In addition to the launch event May 5, Lunsford has led monthly prayer meetings on “Light House Mountain,” a mountain he owns about 2 miles from his home in Marble, N.C., where he still goes daily to pray. As many as 35 have joined him on the mountain on the 5th of each month since May to pray.
Ronnie Floyd, Southern Baptist Convention Executive Committee president, hosted a virtual prayer meeting with Praying on the Mountain organizers and other pastors in conjunction with the launch.
When praying for the election, Lunsford has avoided partisanship.
“I know there are others who would say you need to be more specific; you need to pray for Donald Trump that he’ll be elected,” Lunsford said. “When I look at the stance on abortion, same-sex marriage and stuff like that, I prefer him for sure over the other; that’s my preference. But I want God’s preference. … And I believe it could be God’s will for that to happen, for Trump to go back in. That’s my feeling; but again, that may be my feeling, not God’s.”
Among those who have prayed with Lunsford are Chris Schofield, director of the Office of Prayer for the Baptist State Convention of North Carolina (BSCNC), and Greg Mathis, senior pastor of Mud Creek Baptist Church in Hendersonville, N.C. Both helped Lunsford organize Praying on the Mountain, which will continue in 2021.
Mud Creek Baptist is among many churches that participated in Sunday’s culminating 2020 prayer emphasis for Praying on the Mountain.
“I led our church in a series of prayers including the election, praying for a fair election and praying that God would make it where everybody that wanted to vote could, and that He would protect (the process) from any kind of fraud or anything like that,” Mathis said.
Additionally, the church’s sanctuary was open from 6:30-8 a.m. Nov. 1 to pray in advance of the election.
“I heard of other churches that did similar things,” Mathis said, “and we’re certainly not unconscious of the fact that it’s such a critical time in our country for this election. And we just prayed that God, His will would be done and we realize our need is so much greater than political; it’s spiritual.”

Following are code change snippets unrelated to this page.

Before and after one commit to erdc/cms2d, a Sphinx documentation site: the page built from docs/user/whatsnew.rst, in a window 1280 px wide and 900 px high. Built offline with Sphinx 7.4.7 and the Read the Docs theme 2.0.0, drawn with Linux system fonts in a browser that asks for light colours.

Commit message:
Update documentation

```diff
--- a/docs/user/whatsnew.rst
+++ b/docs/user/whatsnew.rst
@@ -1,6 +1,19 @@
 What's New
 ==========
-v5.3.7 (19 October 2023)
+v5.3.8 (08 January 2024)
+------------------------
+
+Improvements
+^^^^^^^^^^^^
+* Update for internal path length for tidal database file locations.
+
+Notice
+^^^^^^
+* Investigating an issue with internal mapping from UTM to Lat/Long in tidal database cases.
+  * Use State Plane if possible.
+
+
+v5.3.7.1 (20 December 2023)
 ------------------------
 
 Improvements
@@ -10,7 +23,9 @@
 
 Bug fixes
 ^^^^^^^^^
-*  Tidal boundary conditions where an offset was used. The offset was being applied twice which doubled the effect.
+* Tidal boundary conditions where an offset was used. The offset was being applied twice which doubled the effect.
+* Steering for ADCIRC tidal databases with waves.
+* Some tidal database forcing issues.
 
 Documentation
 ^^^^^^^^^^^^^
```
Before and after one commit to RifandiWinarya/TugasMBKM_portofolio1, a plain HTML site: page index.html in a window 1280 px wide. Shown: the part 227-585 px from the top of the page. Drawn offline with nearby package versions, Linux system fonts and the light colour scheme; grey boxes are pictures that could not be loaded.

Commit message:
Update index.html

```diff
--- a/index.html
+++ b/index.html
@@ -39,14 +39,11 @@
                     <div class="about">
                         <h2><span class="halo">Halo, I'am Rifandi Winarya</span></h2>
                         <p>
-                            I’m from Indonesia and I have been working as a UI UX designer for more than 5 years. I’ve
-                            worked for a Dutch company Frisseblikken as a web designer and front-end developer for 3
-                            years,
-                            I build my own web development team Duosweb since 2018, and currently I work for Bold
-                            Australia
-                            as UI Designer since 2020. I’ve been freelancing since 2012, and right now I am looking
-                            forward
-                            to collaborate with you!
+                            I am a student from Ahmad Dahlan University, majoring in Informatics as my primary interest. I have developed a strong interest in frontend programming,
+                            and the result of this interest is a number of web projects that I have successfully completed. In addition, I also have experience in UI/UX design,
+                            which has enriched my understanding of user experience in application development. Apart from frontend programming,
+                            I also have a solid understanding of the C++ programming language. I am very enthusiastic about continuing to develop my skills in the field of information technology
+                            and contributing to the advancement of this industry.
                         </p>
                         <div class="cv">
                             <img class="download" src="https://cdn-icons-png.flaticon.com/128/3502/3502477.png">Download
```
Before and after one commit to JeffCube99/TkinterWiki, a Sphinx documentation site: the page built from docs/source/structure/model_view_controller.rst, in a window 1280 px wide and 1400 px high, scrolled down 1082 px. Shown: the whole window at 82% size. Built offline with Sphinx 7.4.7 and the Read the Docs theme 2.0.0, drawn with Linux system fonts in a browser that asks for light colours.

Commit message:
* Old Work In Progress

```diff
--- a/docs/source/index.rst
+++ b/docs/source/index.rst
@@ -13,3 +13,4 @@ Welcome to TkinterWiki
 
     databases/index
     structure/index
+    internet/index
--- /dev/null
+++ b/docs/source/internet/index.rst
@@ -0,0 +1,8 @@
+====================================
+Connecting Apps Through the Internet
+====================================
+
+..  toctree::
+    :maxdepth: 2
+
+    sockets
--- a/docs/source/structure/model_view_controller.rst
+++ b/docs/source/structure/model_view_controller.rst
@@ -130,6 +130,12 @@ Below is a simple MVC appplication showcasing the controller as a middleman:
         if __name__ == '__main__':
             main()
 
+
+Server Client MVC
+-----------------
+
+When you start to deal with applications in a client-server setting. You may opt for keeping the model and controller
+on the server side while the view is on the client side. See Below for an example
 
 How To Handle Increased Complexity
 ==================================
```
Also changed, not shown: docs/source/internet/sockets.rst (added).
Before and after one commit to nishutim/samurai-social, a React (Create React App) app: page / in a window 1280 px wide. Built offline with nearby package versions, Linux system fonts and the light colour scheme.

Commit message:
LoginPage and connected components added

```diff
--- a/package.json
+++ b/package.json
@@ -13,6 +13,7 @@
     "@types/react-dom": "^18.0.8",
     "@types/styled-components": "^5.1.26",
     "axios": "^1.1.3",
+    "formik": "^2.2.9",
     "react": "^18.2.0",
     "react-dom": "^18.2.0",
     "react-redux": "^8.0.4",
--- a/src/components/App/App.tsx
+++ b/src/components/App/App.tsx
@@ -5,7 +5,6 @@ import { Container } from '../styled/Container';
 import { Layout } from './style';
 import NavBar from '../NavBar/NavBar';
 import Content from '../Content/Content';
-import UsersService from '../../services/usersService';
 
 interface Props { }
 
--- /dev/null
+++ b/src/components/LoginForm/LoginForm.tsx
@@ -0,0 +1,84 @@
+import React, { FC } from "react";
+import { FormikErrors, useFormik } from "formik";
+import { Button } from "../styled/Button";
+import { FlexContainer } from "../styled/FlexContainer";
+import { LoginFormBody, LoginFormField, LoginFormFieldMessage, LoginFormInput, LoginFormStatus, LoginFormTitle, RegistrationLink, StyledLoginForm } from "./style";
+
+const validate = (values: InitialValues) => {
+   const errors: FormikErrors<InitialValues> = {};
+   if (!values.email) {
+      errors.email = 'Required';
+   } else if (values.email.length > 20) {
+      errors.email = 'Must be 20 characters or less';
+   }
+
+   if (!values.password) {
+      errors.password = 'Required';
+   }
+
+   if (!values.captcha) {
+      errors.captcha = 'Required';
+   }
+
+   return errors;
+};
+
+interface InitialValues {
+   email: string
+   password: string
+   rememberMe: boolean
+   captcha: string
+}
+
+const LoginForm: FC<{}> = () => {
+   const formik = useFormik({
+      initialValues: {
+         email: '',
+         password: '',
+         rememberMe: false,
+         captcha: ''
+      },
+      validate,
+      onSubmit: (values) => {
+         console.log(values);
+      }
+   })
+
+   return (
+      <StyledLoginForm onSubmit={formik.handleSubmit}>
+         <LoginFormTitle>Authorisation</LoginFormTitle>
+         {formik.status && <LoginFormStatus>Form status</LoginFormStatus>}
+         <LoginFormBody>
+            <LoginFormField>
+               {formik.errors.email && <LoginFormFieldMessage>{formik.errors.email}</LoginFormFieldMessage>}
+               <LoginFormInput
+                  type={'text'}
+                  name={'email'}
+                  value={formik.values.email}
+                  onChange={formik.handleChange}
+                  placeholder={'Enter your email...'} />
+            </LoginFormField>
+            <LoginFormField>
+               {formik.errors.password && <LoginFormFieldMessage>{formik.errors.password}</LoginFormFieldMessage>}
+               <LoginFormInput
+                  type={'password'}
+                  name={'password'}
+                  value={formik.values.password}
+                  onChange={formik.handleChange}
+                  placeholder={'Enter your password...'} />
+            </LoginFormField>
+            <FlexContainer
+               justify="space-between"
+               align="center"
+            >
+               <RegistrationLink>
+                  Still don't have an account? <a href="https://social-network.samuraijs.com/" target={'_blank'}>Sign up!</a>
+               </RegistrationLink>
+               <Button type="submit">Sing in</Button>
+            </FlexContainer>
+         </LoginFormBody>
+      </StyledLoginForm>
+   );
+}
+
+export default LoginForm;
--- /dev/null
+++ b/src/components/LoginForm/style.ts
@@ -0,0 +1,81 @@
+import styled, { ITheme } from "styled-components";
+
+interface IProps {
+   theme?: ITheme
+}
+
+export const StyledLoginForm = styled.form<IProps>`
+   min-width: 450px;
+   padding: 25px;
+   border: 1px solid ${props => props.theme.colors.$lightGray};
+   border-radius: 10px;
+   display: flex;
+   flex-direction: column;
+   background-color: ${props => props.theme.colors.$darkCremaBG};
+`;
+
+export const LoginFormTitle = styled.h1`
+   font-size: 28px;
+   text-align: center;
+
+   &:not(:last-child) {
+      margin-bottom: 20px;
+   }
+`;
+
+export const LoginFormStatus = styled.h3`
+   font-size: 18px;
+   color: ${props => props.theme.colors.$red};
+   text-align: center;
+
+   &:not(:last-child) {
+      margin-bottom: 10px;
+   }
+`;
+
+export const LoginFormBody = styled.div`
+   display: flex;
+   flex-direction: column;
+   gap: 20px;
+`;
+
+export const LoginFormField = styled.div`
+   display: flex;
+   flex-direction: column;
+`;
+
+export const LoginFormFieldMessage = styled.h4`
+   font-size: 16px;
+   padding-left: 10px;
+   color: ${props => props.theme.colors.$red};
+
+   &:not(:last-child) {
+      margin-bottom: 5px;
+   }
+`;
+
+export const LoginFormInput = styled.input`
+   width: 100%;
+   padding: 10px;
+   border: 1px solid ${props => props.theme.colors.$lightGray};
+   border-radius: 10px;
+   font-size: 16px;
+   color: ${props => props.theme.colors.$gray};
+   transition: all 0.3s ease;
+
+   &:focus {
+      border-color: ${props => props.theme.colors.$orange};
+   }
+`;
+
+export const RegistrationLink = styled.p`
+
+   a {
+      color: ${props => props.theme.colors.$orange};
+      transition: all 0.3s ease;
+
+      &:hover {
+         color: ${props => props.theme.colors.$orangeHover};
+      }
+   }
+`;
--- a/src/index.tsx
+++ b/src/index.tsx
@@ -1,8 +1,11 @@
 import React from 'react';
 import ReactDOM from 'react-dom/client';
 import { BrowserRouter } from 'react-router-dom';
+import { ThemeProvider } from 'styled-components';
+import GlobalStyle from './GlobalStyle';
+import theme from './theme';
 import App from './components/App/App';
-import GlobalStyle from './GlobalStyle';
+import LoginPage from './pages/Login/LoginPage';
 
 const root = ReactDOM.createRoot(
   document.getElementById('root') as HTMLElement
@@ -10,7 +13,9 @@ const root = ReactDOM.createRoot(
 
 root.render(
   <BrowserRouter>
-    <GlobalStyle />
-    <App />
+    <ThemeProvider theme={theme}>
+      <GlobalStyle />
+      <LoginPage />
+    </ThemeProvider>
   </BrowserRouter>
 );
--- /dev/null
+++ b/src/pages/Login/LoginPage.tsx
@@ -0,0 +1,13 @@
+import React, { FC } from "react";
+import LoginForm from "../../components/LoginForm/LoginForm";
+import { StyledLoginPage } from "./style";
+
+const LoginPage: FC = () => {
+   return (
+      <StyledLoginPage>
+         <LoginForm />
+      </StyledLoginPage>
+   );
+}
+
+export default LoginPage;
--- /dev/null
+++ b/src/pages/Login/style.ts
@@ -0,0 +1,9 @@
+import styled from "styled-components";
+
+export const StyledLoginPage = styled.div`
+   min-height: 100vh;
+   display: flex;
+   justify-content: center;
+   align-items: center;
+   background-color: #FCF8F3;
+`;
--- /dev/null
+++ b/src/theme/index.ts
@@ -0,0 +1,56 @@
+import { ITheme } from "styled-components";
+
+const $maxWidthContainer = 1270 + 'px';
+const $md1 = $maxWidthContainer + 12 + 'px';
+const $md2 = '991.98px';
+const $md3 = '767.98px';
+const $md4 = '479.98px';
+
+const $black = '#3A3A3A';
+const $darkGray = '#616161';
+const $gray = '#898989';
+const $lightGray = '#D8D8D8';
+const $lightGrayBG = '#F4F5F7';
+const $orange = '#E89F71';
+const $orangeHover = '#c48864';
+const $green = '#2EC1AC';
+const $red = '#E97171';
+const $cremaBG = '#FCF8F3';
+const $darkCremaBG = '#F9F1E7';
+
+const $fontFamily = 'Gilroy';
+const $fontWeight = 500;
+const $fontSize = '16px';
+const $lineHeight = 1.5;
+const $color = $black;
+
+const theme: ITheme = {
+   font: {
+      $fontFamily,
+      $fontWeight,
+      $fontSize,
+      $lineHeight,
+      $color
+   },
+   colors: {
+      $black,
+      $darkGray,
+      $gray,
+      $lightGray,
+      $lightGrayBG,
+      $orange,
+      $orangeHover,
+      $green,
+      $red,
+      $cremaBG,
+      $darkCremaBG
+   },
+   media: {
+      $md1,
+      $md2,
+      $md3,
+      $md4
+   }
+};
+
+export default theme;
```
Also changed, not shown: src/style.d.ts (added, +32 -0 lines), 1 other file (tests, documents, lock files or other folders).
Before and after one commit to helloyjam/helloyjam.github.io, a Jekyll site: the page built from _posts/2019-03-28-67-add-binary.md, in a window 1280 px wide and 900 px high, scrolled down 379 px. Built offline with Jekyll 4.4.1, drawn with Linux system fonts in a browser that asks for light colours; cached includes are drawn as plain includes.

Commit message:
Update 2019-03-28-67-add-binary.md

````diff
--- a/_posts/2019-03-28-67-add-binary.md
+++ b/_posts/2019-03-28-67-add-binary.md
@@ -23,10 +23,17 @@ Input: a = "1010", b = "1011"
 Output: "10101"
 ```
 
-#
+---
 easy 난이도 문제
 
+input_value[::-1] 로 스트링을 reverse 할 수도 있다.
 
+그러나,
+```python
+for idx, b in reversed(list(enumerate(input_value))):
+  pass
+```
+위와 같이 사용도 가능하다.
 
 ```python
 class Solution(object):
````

Praying on the Mountain leaders plan to repeat the emphasis in 2021, again kicking off in May.
Schofield said the emphasis has not only impacted North Carolina Baptists, but is important to the spiritual health of the nation.
“It has just been a significant call to prayer,” Schofield said of Praying on the Mountain. “It’s brought pastors together to seek the Lord, to lead their churches to seek the Lord. It’s been so encouraging to see pastors jumping on board with what God is doing in calling His people to pray right now for revival and awakening.”
Schofield has led various Southern Baptist prayer initiatives for nearly 25 years, and is currently on the leadership team of Southern Baptist PrayerLink.
“The greatest need we have in the life of the church in America is a rekindling of the vital spiritual life of Christ, individually and corporately,” Schofield said. “That’s what revival and awakening is all about, and that’s what God is calling His people to seek Him about, is to return to Him that we might see a rekindling of His manifest, holy presence.”
The COVID-19 pandemic and the current national uproar surrounding the issues of justice and racism only made the prayer initiatives stronger, leaders said.
Strickland encourages Christians to follow God’s leading, even when the reasoning and details are not clear.
“I had no clue what 2020 had in store,” Strickland said. ” If you feel God leading you to do something, even though you don’t fully understand it, just do it. Because He’s not even showing you yet, everything He needs for you to know possibly, but just do what He’s telling you to do then. And along the way, as you’re faithful, He will unfold more and more of the reasons why He called you to the task in the first place.”